Growth Mutual Funds

Growth mutual funds are best characterized by their laser focus on capital appreciation. As with growth stocks, dividend payout is a rarity, so if that’s what you’re after - keep walking. You’ll also require a holding period of five to ten years; so make sure your time horizon allows for that. Portfolios would consist of companies with above-average growth in earnings - that of which would be reinvested into things like acquisitions, expansion, research and development, etc. Growth funds are for the risk-hungry. The potential is high but the risk may be higher, so make sure you have the stomach for it before investing.

Growth Dividends

Growth stock dividends are ideal for those who find the predictability of dividend-paying companies boring, but whose risk tolerance is not particularly high enough to experiment with the more volatile companies. Growth stock dividends offer an appealing combination - the security of a consistent dividend along with the excitement of an increasing stock price. Dividend growers represent a group of companies who reinvest part of their earnings in the business and distribute the rest to stockholders. Rising profits subsequently mean rising stock prices along with rising dividends.


Growth Investor Resources

Growth Investing Software

HGSI Investment Software: with its easy-to-interpret visual presentation and broad range of technical tools, this software performs comparative analyses of many groups of securities.

F.A.S.T. Graphs : Two subscription options are offered to allow for deeper and faster stock research.

Growth Investing Books

Here are some must-reads if you’re serious about getting into the growth investing game.

Benjamin Graham and the Power of Growth Stocks: Lost Growth Stock Strategies from the Father of Value Investing

Common Stocks and Uncommon Profits and Other Writings

Beating the Street


Growth Investing Indicators

Brand New Technology

Brand new technologies tend to be unproven, and growth companies spend a lot of money on development and ramping up production.

Crazy PE Ratios

Growth stocks typically have super high PE ratios . A company has worth beyond its earnings and its important to balance intrinsic value against the money the company makes. Future potential should also be priced in.

Bump in the Growth Story
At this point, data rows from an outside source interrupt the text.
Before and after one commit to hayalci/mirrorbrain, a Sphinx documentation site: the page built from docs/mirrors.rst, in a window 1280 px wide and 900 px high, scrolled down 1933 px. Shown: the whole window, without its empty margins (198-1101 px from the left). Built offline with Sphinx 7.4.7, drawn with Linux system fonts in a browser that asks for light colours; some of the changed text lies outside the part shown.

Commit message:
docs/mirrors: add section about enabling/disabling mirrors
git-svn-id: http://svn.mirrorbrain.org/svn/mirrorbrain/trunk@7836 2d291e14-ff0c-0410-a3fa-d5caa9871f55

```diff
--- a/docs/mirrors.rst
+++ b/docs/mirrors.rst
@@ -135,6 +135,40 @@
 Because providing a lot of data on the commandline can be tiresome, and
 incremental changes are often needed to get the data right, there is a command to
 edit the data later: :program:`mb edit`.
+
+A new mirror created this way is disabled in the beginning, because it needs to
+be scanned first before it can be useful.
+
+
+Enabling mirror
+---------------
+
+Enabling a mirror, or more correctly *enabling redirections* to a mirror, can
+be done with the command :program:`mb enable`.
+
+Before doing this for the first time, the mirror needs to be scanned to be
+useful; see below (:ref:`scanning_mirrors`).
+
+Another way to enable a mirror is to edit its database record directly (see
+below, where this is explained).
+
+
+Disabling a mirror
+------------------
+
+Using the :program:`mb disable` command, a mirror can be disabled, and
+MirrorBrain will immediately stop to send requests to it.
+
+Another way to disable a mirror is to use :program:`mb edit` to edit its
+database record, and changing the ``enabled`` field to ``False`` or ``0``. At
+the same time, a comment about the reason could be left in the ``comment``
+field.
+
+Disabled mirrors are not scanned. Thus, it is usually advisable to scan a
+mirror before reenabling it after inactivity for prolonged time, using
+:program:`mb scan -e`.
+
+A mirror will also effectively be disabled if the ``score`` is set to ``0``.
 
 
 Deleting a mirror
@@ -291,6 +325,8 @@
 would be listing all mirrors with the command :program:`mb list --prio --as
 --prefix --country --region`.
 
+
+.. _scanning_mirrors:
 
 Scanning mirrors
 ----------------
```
It’s inevitable that all growth stories will eventually fizzle out. Like a pendulum, the market is forever swinging. When growth comes to a halt, a more realistic per share price for the stock settles in. There are two possible outcomes here: either the company is now correctly valued (and was grossly overrated in the past) or the company is currently under-valued and poised for a strong rebound in the near future.